University of Aberdeen
University of Edinburgh
University of Strathclyde


Creative Industries
Life and Chemical Sciences


Edinburgh & Lothians

Sitting is more dangerous than smoking, kills more people than HIV and is more treacherous than parachuting. We are sitting ourselves to death.”  Dr James Levine, Director of the Mayo Clinic, Arizona State University

Company Background
Each year, significant numbers of workers suffer ill health as a result of poor ergonomics and unhealthy lifestyles at work. This has an impact on quality of life and results in tens of millions of lost sick days. With awareness growing of the adverse effects of sedentary, desk-bound, computer-centric work lifestyles, Welbot was founded in Edinburgh in 2017 with a primary goal of helping people take control of their wellbeing in the workplace by instigating positive behavioural modification through the use of smart, appropriate technologies.
The Welbot team comprises of Mykay Kamara (CEO), Sam Deere (CTO) and Pete Burns (CDO) who are a close-knit group of commercial, technology and marketing minds working alongside Creative Directors Ian Greenhill and Jordan Laird, with the business being chaired by Ian Smith ex-MD of Oracle UK.
Welbot is a cross-platform, digital intervention and productivity platform, tailored to each user, that helps employees stay physically and mentally well in the workplace by learning and adapting to the actions that they take. The wellness management software encourages activities such as stretching, screen breaks, nutrition, mindfulness, hydration, micro exercises and simple, rewarding brain training games and is designed and engineered for both individual and large-scale enterprise use.

The company initially wanted to collaborate with a university to understand how they could extract knowledge and insights from data and machine learning, especially around autonomous, self-teaching systems that can analyse data and provide insights to human behaviour. The aim of this project was to 1. investigate the use of predictive models of user response to screen-based notifications and prompts and 2. provide a path for future enhancement of the underlying Welbot AI framework.

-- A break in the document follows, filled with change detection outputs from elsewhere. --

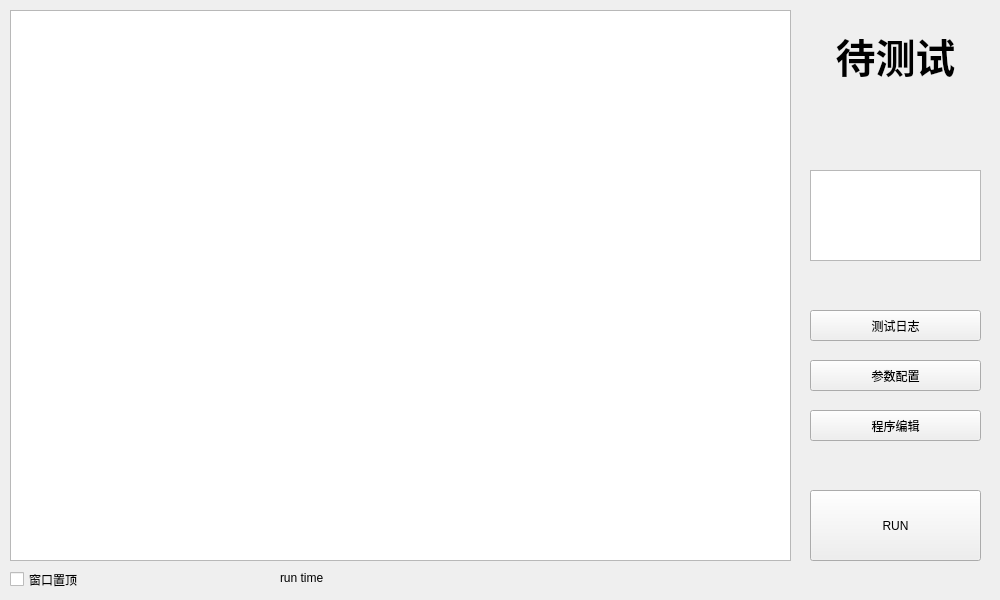
wlffeng2008/PX-ZBV100, file MainWindow.ui: the form before one commit.
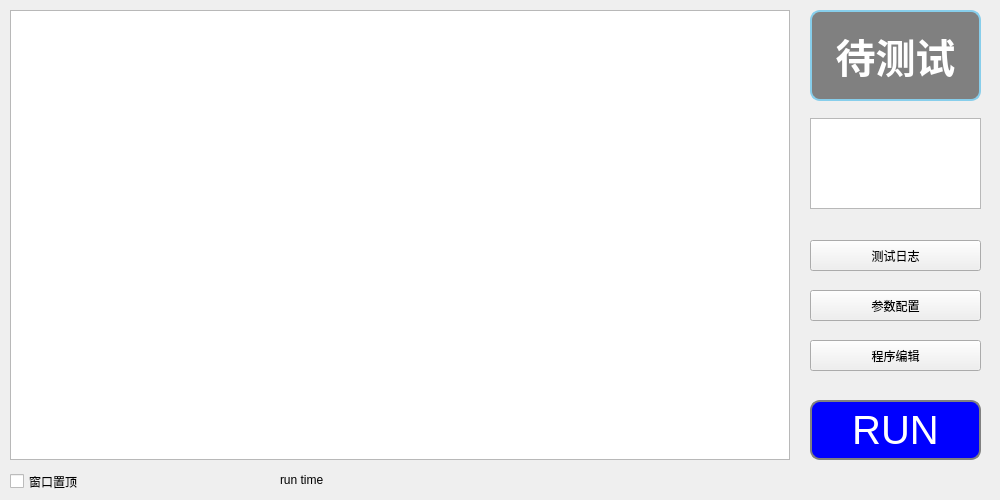
The form after the commit.

```diff
--- a/MainWindow.ui
+++ b/MainWindow.ui
@@ -7,7 +7,7 @@
     <x>0</x>
     <y>0</y>
     <width>1000</width>
-    <height>600</height>
+    <height>500</height>
    </rect>
   </property>
   <property name="focusPolicy">
@@ -33,7 +33,7 @@
      </font>
     </property>
     <property name="styleSheet">
-     <string notr="true"/>
+     <string notr="true">QLabel{border:2px solid skyblue;border-radius:10px;background-color:gray;color:white}</string>
     </property>
     <property name="text">
      <string>待测试</string>
@@ -46,7 +46,7 @@
     <property name="geometry">
      <rect>
       <x>810</x>
-      <y>310</y>
+      <y>240</y>
       <width>171</width>
       <height>31</height>
      </rect>
@@ -59,7 +59,7 @@
     <property name="geometry">
      <rect>
       <x>810</x>
-      <y>360</y>
+      <y>290</y>
       <width>171</width>
       <height>31</height>
      </rect>
@@ -72,7 +72,7 @@
     <property name="geometry">
      <rect>
       <x>810</x>
-      <y>410</y>
+      <y>340</y>
       <width>171</width>
       <height>31</height>
      </rect>
@@ -85,11 +85,20 @@
     <property name="geometry">
      <rect>
       <x>810</x>
-      <y>490</y>
+      <y>400</y>
       <width>171</width>
-      <height>71</height>
+      <height>60</height>
      </rect>
     </property>
+    <property name="cursor">
+     <cursorShape>PointingHandCursor</cursorShape>
+    </property>
+    <property name="focusPolicy">
+     <enum>Qt::FocusPolicy::NoFocus</enum>
+    </property>
+    <property name="styleSheet">
+     <string notr="true">QPushButton{border:2px solid gray;border-radius:10px;background-color:blue;color:white;font-size:40px;}</string>
+    </property>
     <property name="text">
      <string>RUN</string>
     </property>
@@ -99,8 +108,8 @@
      <rect>
       <x>10</x>
       <y>10</y>
-      <width>781</width>
-      <height>551</height>
+      <width>780</width>
+      <height>450</height>
      </rect>
     </property>
     <property name="focusPolicy">
@@ -129,7 +138,7 @@
     <property name="geometry">
      <rect>
       <x>280</x>
-      <y>570</y>
+      <y>472</y>
       <width>291</width>
       <height>16</height>
      </rect>
@@ -142,7 +151,7 @@
     <property name="geometry">
      <rect>
       <x>10</x>
-      <y>570</y>
+      <y>472</y>
       <width>80</width>
       <height>19</height>
      </rect>
@@ -155,7 +164,7 @@
     <property name="geometry">
      <rect>
       <x>810</x>
-      <y>170</y>
+      <y>118</y>
       <width>171</width>
       <height>91</height>
      </rect>
```
Left out of the diff: 18 changed lines with no effect on the pictures.
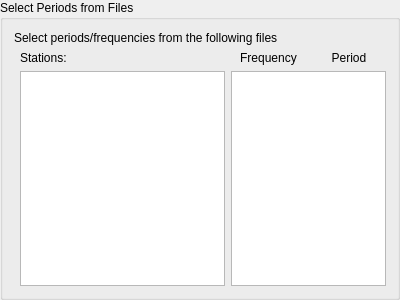
Old version of the form mtpy/gui/SmartMT/ui_asset/groupbox_select_periods_from_files.ui in the repository MTgeophysics/mtpy.
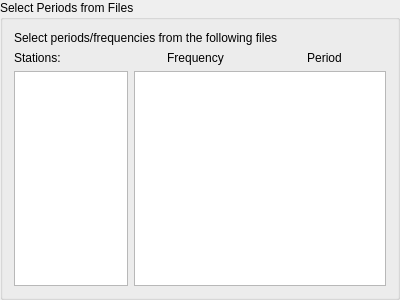
New version of the form.

Commit message: ALAMP-95 updated implementation

The edit to the form file:
```diff
--- a/mtpy/gui/SmartMT/ui_asset/groupbox_select_periods_from_files.ui
+++ b/mtpy/gui/SmartMT/ui_asset/groupbox_select_periods_from_files.ui
@@ -17,26 +17,6 @@
    <string>Select Periods from Files</string>
   </property>
   <layout class="QGridLayout" name="gridLayout">
-   <item row="4" column="1">
-    <widget class="QListWidget" name="listWidget_stations">
-     <property name="selectionMode">
-      <enum>QAbstractItemView::ExtendedSelection</enum>
-     </property>
-     <property name="selectionBehavior">
-      <enum>QAbstractItemView::SelectRows</enum>
-     </property>
-     <property name="selectionRectVisible">
-      <bool>true</bool>
-     </property>
-    </widget>
-   </item>
-   <item row="2" column="1">
-    <widget class="QLabel" name="label_2">
-     <property name="text">
-      <string>Stations:</string>
-     </property>
-    </widget>
-   </item>
    <item row="2" column="2">
     <widget class="QLabel" name="label_3">
      <property name="text">
@@ -74,6 +54,16 @@
      </property>
     </widget>
    </item>
+   <item row="4" column="0" colspan="2">
+    <widget class="QListWidget" name="listWidget"/>
+   </item>
+   <item row="2" column="0" colspan="2">
+    <widget class="QLabel" name="label_2">
+     <property name="text">
+      <string>Stations:</string>
+     </property>
+    </widget>
+   </item>
   </layout>
  </widget>
  <resources/>
```
The commit also changes 2 other files.
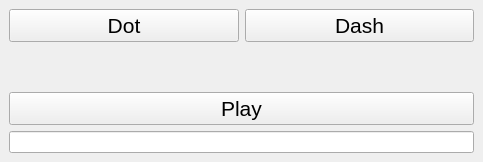
The window that main_interface.ui (mentalitet-new/Morse-CODE) describes before a commit, drawn with Qt 5.
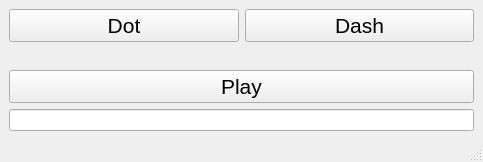
The same window after the commit.

Commit message: add: statusbar and end result

Diff of the .ui file:
```diff
--- a/main_interface.ui
+++ b/main_interface.ui
@@ -89,6 +89,7 @@
     </item>
    </layout>
   </widget>
+  <widget class="QStatusBar" name="statusBar"/>
  </widget>
  <resources/>
  <connections/>
```
Left out of the diff: 2 changed lines with no effect on the pictures. The commit also changes 2 other files.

Interface connected the team with the Department of Computing and Information Science at the University of Strathclyde, where they were successfully awarded a Scottish Funding Council Innovation Voucher to address the company’s challenge and to develop a proof of concept prototype to incorporate the findings into the application roadmap.

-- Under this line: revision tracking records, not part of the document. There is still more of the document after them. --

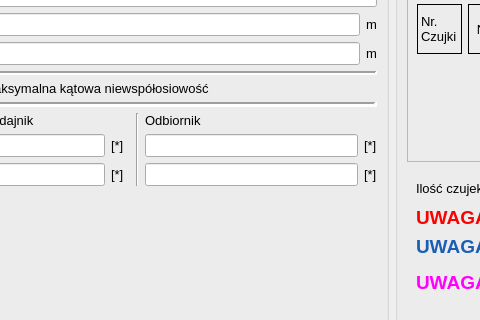
Before: the Qt Designer form CzujkiLinioweApp/parametrybadaniaczujkidlg.ui in wiacekmarcin/CzujkiLiniowe, drawn with Qt 5; both pictures show x 208 to 688 and y 144 to 464 of the 1200 by 600 pixel window.
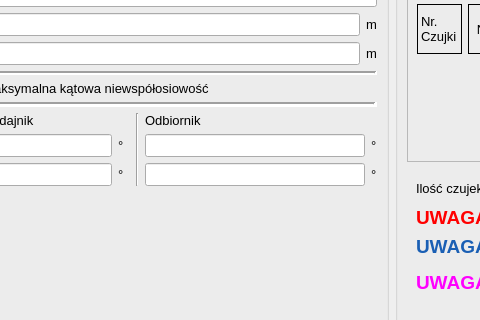
After: the same form once the commit is applied.

```diff
--- a/CzujkiLinioweApp/parametrybadaniaczujkidlg.ui
+++ b/CzujkiLinioweApp/parametrybadaniaczujkidlg.ui
@@ -185,14 +185,14 @@
          <item row="5" column="6">
           <widget class="QLabel" name="label_2">
            <property name="text">
-            <string>[*]</string>
+            <string>&lt;html&gt;&lt;head/&gt;&lt;body&gt;&amp;deg;&lt;/body&gt;&lt;/html&gt;</string>
            </property>
           </widget>
          </item>
          <item row="4" column="6">
           <widget class="QLabel" name="label">
            <property name="text">
-            <string>[*]</string>
+            <string>&lt;html&gt;&lt;head/&gt;&lt;body&gt;&amp;deg;&lt;/body&gt;&lt;/html&gt;</string>
            </property>
           </widget>
          </item>
@@ -212,7 +212,7 @@
          <item row="4" column="2">
           <widget class="QLabel" name="lunitpionowa">
            <property name="text">
-            <string>[*]</string>
+            <string>&lt;html&gt;&lt;head/&gt;&lt;body&gt;&amp;deg;&lt;/body&gt;&lt;/html&gt;</string>
            </property>
           </widget>
          </item>
@@ -265,7 +265,7 @@
          <item row="5" column="2">
           <widget class="QLabel" name="lunitospozioma">
            <property name="text">
-            <string>[*]</string>
+            <string>&lt;html&gt;&lt;head/&gt;&lt;body&gt;&amp;deg;&lt;/body&gt;&lt;/html&gt;</string>
            </property>
           </widget>
          </item>
```
Left out of the diff: 6 changed lines with no effect on the pictures.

Follow-on Activity 
In addition, Interface saw the opportunity to provide additional support to the company by partnering them with marketing and business students at both the University of Strathclyde and the University of Edinburgh. Interface drew up a project outline and introduced the team to the academic supervisors at both universities. The projects were approved and the company now has a student team from Marketing at the University of Strathclyde researching, analysing and making recommendations to support their business strategy around corporate wellbeing programmes in the UK, as well as an Msc student from the University of Edinburgh, doing a company sponsored dissertation on evaluating the uptake and Return On Investment of wellbeing programmes.
Offering further support to the company, Interface issued another search across the universities to support their requirement of cross-disciplinary academic expertise in exercise physiology and computer science. They were ultimately partnered again with the University of Strathclyde who had the best fit to continue the project. Strathclyde were successfully awarded a Follow-On Innovation Voucher and they have drawn upon academic expertise from both the School of Psychological Sciences and Health (PSH) and Computer and Information Sciences (CIS).  This project will address analytics of user behavioural data and the psychological effects of prolonged sedentary behaviour on the body.
Welbot are also working with experts in behavioural sciences within the University of Strathclyde, University of Edinburgh and University of Aberdeen to look at psychological and behavioural sciences with a focus on occupational stress, behaviours relating to wellbeing in the workplace, and responses to stimuli to change behaviour in a technology setting.
These collaborations have all been achieved within just an eight-month time frame.